Every August South Africa enters Women’s Month. It has almost become tradition. Every political leader ensures that women get a mention in their speech. And those men who dare lay a hand on a woman during this month get soundly rebuked – “How dare you, don’t you know it’s Women’s Month?”
Lots of promises are made to women. The government promises to create a safe country that will take care of its women, even making it easier for them to report cases of abuse without fear of further victimisation.
And then August passes, and things return to normal. The question is, how long will this ineffective way of dealing with issues that affect women continue?
At the end of the ANC’s elective conference in December, everyone was lamenting how it could be that only one woman made it into the ruling party’s top six positions.
The shortage of female candidates for the rest of the positions had been overshadowed by the fact that, for the first time since 1912, a female candidate in Nkosazana Dlamini-Zuma stood a realistic chance of becoming the organisation’s first female president and, by default, the country’s first.
And then the axe fell, and it became clear that all the talk about women’s issues receiving special attention was just that – talk.
The recent elective congresses of the ruling party in KwaZulu-Natal and Gauteng saw only three women in total elected to the provincial executive positions in both provinces.

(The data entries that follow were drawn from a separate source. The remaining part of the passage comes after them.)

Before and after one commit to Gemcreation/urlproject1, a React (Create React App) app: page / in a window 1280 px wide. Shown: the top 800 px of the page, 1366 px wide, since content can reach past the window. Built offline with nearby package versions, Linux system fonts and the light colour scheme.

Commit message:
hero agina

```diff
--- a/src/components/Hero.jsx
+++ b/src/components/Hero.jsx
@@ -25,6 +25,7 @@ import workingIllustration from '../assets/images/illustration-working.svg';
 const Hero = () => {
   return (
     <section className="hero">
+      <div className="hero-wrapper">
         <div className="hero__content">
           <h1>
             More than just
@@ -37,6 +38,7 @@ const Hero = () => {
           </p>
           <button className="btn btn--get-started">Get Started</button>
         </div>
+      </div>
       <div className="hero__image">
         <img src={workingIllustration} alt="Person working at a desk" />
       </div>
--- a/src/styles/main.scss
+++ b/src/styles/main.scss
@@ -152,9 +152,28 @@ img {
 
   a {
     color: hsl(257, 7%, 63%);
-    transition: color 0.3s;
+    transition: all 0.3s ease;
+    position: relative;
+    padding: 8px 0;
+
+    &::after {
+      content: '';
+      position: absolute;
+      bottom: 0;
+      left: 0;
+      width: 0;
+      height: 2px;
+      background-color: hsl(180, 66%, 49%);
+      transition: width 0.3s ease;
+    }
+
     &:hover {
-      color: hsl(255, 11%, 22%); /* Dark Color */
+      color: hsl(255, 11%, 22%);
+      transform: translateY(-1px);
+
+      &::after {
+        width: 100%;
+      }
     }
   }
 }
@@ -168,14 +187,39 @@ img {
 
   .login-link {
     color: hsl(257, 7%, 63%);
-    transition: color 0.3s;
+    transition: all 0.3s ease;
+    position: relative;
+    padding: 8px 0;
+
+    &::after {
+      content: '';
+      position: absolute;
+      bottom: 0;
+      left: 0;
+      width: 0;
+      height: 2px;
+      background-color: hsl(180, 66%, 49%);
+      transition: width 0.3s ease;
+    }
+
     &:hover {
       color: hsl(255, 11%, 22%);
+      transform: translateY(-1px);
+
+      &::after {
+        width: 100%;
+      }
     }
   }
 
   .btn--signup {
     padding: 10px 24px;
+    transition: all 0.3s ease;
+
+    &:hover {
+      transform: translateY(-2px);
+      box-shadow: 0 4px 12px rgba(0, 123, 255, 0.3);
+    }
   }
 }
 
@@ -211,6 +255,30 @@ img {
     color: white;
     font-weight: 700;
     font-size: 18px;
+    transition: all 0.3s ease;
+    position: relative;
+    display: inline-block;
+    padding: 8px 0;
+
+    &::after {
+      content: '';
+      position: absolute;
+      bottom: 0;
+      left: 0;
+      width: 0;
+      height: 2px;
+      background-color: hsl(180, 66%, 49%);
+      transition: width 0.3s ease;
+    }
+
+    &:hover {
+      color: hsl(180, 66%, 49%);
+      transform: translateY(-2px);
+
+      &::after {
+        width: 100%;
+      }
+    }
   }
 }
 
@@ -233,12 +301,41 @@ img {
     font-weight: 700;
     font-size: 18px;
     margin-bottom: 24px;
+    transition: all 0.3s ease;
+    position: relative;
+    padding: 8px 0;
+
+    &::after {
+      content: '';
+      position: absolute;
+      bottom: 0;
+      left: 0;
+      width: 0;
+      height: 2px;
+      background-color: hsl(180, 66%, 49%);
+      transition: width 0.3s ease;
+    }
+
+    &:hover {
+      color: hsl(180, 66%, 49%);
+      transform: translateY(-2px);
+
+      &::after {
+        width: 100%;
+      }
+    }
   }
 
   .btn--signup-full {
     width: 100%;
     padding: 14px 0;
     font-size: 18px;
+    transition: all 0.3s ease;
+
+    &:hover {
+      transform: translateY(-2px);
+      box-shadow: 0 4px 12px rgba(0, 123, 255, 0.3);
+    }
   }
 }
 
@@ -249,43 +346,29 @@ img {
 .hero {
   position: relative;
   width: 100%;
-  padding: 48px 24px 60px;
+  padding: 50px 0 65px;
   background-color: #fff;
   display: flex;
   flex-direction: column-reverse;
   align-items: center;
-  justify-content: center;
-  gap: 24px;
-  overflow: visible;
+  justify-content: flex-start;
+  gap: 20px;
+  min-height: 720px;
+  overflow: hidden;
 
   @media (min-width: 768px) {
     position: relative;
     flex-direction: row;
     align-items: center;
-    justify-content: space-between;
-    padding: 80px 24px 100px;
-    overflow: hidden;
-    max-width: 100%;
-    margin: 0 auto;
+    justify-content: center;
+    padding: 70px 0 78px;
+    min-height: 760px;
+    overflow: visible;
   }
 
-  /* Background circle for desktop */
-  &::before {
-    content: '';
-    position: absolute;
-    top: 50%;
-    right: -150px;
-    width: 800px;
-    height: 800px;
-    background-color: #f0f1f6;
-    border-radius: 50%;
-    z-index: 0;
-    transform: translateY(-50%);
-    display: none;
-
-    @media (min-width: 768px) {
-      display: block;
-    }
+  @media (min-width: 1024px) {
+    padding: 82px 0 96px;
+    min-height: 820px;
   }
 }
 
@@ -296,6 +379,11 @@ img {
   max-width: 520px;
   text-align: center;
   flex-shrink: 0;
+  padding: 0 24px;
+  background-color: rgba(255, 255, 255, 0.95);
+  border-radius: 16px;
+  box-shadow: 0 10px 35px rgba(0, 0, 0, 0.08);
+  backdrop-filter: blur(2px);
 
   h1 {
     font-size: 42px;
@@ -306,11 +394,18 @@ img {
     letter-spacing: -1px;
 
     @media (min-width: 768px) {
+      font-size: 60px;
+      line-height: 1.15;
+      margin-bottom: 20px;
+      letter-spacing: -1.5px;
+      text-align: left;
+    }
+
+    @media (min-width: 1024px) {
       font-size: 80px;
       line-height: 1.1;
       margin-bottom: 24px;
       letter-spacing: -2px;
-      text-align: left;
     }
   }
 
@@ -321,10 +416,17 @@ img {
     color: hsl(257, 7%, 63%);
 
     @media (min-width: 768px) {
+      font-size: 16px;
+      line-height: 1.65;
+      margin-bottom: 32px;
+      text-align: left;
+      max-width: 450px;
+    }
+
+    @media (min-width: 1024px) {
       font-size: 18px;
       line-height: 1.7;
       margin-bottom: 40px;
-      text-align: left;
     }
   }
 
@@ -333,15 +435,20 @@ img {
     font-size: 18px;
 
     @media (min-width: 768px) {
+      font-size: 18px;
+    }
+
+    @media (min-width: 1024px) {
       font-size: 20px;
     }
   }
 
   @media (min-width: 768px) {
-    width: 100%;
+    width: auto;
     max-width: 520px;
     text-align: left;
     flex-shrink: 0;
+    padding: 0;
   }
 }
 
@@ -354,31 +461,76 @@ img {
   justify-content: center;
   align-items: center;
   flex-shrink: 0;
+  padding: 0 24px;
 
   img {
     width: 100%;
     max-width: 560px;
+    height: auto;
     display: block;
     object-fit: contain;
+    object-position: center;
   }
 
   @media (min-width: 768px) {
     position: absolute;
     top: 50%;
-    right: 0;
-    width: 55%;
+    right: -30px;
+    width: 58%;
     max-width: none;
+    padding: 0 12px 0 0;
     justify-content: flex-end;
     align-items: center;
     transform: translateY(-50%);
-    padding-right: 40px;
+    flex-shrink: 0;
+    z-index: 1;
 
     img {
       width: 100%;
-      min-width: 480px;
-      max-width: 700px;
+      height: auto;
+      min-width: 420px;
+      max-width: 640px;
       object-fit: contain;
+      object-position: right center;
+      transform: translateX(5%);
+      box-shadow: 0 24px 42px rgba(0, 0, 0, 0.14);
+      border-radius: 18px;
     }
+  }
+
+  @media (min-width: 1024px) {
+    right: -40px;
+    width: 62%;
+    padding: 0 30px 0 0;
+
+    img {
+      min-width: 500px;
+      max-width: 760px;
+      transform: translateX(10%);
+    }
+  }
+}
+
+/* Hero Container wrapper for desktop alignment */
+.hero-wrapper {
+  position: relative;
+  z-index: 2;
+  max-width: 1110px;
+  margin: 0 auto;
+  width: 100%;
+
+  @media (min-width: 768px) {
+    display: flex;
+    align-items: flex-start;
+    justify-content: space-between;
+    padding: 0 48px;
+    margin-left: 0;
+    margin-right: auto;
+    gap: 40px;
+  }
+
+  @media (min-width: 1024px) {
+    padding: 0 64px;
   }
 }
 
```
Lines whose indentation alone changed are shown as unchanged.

The significance of all this? The ANC is the ruling party and if any meaningful change to the position of women in SA is to happen, they will have to be the leaders of that change.

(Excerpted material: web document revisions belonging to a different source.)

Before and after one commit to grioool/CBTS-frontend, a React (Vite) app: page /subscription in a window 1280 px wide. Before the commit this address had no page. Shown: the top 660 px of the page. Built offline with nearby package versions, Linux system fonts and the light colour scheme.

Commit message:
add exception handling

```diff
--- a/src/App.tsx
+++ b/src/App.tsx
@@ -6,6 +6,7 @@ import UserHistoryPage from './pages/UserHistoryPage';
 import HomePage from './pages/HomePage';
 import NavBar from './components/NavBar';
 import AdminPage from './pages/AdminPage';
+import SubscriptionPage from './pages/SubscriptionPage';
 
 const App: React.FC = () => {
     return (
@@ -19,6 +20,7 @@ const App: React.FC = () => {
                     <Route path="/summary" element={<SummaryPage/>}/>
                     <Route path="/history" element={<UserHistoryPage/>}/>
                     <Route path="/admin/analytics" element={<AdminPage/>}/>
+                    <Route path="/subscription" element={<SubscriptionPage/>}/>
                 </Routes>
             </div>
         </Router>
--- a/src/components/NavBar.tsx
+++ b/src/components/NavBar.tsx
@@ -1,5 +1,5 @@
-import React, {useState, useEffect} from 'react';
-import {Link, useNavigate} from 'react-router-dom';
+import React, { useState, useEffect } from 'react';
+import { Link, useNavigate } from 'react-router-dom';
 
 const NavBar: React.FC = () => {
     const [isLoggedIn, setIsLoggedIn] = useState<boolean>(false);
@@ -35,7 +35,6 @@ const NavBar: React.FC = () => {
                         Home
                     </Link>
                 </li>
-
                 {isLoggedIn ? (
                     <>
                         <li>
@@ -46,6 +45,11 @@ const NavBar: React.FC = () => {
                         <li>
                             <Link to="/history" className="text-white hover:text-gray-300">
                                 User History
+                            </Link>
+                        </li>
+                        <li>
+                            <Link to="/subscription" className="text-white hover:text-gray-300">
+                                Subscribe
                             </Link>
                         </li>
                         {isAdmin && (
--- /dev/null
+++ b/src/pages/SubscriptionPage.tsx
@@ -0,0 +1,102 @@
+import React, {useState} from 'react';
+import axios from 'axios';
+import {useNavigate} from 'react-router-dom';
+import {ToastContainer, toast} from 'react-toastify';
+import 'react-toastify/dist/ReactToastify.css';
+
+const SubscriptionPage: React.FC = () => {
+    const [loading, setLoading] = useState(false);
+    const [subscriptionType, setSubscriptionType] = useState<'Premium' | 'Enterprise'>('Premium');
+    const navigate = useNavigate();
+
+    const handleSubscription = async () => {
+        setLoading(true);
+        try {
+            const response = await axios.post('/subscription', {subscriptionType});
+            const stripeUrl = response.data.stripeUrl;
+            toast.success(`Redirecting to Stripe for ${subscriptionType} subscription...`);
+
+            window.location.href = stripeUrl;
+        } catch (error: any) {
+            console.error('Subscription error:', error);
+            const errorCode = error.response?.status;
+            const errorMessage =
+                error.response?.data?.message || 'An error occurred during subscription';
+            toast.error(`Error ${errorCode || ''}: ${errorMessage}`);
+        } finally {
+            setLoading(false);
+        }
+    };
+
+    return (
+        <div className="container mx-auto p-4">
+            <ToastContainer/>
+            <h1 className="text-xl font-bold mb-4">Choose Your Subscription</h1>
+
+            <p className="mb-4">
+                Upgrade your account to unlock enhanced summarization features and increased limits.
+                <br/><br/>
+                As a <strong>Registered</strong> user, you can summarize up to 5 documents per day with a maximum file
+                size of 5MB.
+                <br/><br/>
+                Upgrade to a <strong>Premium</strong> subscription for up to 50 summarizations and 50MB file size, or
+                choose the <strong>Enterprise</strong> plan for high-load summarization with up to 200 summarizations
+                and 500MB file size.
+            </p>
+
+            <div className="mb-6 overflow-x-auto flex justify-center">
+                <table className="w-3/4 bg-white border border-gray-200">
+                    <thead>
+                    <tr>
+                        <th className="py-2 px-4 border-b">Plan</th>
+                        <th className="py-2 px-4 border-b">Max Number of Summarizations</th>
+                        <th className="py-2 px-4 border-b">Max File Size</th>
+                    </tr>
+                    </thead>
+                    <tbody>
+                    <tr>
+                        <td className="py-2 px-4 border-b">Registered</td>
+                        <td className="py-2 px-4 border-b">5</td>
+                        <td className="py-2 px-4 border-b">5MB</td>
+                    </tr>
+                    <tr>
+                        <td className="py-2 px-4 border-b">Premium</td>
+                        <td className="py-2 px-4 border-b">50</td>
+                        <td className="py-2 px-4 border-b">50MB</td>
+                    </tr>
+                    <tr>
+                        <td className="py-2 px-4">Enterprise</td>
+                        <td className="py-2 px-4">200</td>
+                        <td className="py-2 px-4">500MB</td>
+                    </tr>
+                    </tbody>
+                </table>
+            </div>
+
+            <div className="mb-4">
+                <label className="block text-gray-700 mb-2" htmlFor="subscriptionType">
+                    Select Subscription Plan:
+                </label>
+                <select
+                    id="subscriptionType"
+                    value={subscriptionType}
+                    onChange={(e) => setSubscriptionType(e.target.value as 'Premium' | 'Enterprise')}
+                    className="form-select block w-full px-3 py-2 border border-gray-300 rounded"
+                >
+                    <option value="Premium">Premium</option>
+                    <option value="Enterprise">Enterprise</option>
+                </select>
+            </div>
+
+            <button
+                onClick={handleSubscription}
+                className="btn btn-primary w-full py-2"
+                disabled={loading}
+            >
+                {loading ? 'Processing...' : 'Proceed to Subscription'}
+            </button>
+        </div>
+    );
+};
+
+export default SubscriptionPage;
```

This situation might just be about to change. The proposed national shutdown that is taking place tomorrow represents the first time that women in this country have spearheaded an activity that is not at the behest of men and does not require men to actively take part.
Under the #TotalShutDown movement, women will be assembling at Lillian Ngoyi Street in Tshwane and taking their grievances to the Union Buildings in a march that is reminiscent of the historical 1955 women’s march during the anti-apartheid struggle.
Whenever women have left men in charge addressing issues that affect them, especially physical abuse and representation on national structures of leadership, the result has always been the same. Things have not changed.
Across the political landscape, only the Democratic Alliance can lay claim to having given women meaningful positions of leadership, especially in the Western Cape where they’ve had a chance to govern.
But, even then, it wasn’t without controversy if one recalls the all-male provincial cabinet that leader Helen Zille once assembled. More recently, the treatment of one of their high-profile female leaders leaves one with a bad taste in the mouth.
The least said about the red berets the better. They have very vocal female leaders in parliament and in Hlengiwe Hlophe Maxon, but they cannot deny that theirs is a four-man show involving Julius Malema, Floyd Shivambu, Dali Mpofu and Godrich Gardee.
The national shutdown tomorrow might be just what the doctor ordered to get everyone to focus on women’s issues all day, every day. It should never be that one half of humanity only matters one month out of 12.